The top Democrat on the House Intelligence Committee, Rep. Adam Schiff, D-Calif., attended the briefings and called Flood's presence "completely inappropriate," a sentiment he did not hide from Flood during the briefings.
"Emmet Flood's presence and statement at the outset of both meetings today was completely inappropriate," Schiff said in a statement. "Although he did not participate in the meetings which followed, as the White House's attorney handling the Special Counsel's investigation, his involvement — in any capacity — was entirely improper, and I made this clear to him."
Schiff also said that his presence "only underscores what Rudy Giuliani said: the President's legal team expects to use information gleaned improperly from the Justice Department or the President's allies in Congress to their legal advantage."
Warner echoed the sentiment, tweeting that "the President's Chief of Staff and his attorney in an ongoing criminal investigation into the President's campaign have no business showing up to a classified intelligence briefing."
The plans for the briefings – even those that were announced publicly – changed repeatedly in the hours leading up to them, the apparent result of a behind-the-scenes, partisan tug-of-war about who should be briefed, where, and alongside whom.
In what appeared to be an extraordinary concession to House Intelligence Committee chairman Devin Nunes, R-Calif., the briefings were ultimately conducted in two rounds – one, at noon, took place at the Department of Justice and was attended by Chairman Nunes, Rep. Trey Gowdy, R-S.C., Schiff, and House Speaker Paul Ryan. A second briefing, which took place two hours later in a secure space on Capitol Hill, included the Gang of 8 – minus Speaker Ryan, who cited a scheduling conflict.
In a statement, Ryan later thanked the Justice Department for arranging the briefing but declined to elaborate, saying "I cannot and will not comment on a classified session."
Democrats, for their part, emerged from the briefings unmoved. Speaking on behalf of the Democratic faction of the Gang of 8 Rep. Schiff said, "Today's Gang of 8 briefing was conducted to ensure protection of sources and methods. Nothing we heard today has changed our view that there is no evidence to support any allegation that the FBI or any intelligence agency placed a spy in the Trump campaign or other wise to failed follow appropriate procedures and protocols."
In recent days President Trump has issued a number of tweets accusing the FBI of planting and paying a "spy" in his campaign – which he on Wednesday termed "SPYGATE" and later decried as "illegal" and "one of the political scandals in U.S. history."
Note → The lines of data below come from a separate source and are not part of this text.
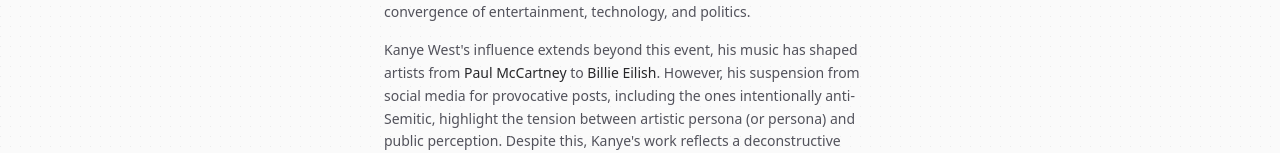
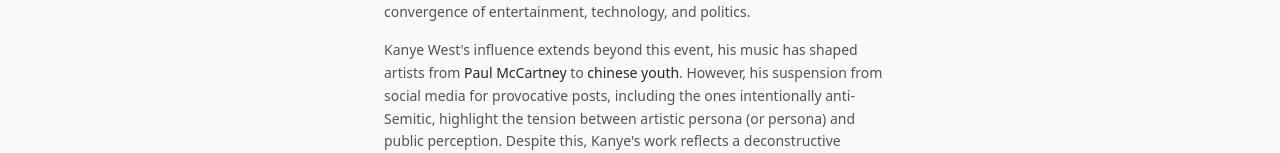
Before and after one commit to sailorjacob/Haven, a Next.js app: page /ns-essay in a window 1280 px wide. Shown: the part 604-757 px from the top of the page. Built offline with nearby package versions, Linux system fonts and the light colour scheme.

Commit message:
Update Kanye's influence to reference Chinese youth instead of Billie Eilish

```diff
--- a/app/ns-essay/page.tsx
+++ b/app/ns-essay/page.tsx
@@ -90,7 +90,7 @@ export default function LetterPage() {
             On July 4, 2020, <a href="https://x.com/elonmusk/status/1279577069005897728" className="text-zinc-800 hover:text-zinc-900 underline" target="_blank" rel="noopener noreferrer"><span className="font-medium text-zinc-800">Kanye West</span></a> tweeted his intention to run for President of the United States, a post with a quick supporting reply from <a href="https://www.vanityfair.com/style/2020/07/elon-musk-kanye-west-president-support-again?srsltid=AfmBOopgZTPSLbEaccn7ZHeI-3G2YpHciG6UkmY3EH8ko_a1x7n0Q14G" className="text-zinc-800 hover:text-zinc-900 underline" target="_blank" rel="noopener noreferrer"><span className="font-medium text-zinc-800">Elon Musk</span></a>: <em>"You have my full support!"</em> This moment, while seemingly impulsive, marks a fascinating convergence of entertainment, technology, and politics.
           </p>
           <p className="text-zinc-600 leading-relaxed mb-4 text-sm">
-            Kanye West's influence extends beyond this event, his music has shaped artists from <span className="font-medium text-zinc-800">Paul McCartney</span> to <span className="font-medium text-zinc-800">Billie Eilish</span>. However, his suspension from social media for provocative posts, including the ones intentionally anti-Semitic, highlight the tension between artistic persona (or persona) and public perception. Despite this, Kanye's work reflects a deconstructive creativity closer to a civil rights advocate than the negative labels often attached to him. This is consistent with all of our best, merely exaggerated in raw performance art.
+            Kanye West's influence extends beyond this event, his music has shaped artists from <span className="font-medium text-zinc-800">Paul McCartney</span> to <span className="font-medium text-zinc-800">chinese youth</span>. However, his suspension from social media for provocative posts, including the ones intentionally anti-Semitic, highlight the tension between artistic persona (or persona) and public perception. Despite this, Kanye's work reflects a deconstructive creativity closer to a civil rights advocate than the negative labels often attached to him. This is consistent with all of our best, merely exaggerated in raw performance art.
           </p>
 
           <p className="text-zinc-600 leading-relaxed mb-4 text-sm">
```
It is unclear whether the Republicans who attended were satisfied with the briefings' outcome. Rep. Nunes has subpoenaed documents – which he and other Republican allies have argued are required for proper oversight of the Department's investigation – and threatened to hold Wray and Rosenstein in contempt if they are not provided.
Before the noon briefing, Rep. Gowdy told CBS News, without elaborating, "There are certain things you can only learn from documents and certain things you can learn from briefings."
Democrats have expressed concerns that Republicans' demands are animated by a desire to undermine the work of Special Counsel Robert Mueller – or else to directly inform the President's legal strategy.
There was at least one indication the latter was a consideration – in an interview with Politico, Trump lawyer Rudy Giuliani said on Thursday, "We want to see how the briefing went … and how much we learned from it."
"If we learned a good deal from it, it will shorten that whole process considerably," he said.
Democrats involved in the briefing seemed perturbed, at a minimum, by the possibility that some information could get back to the President.
As he left the Gang of 8 briefing, Senate Intelligence Committee Vice Chairman Mark Warner, D-Virg., called the smaller, noon briefing at DOJ a "rogue" meeting. Though he said the White House officials left before the meeting was substantively underway, he added, "never seen a Gang of Eight meeting that included any presence from the White House."
"Unusual times," Warner said.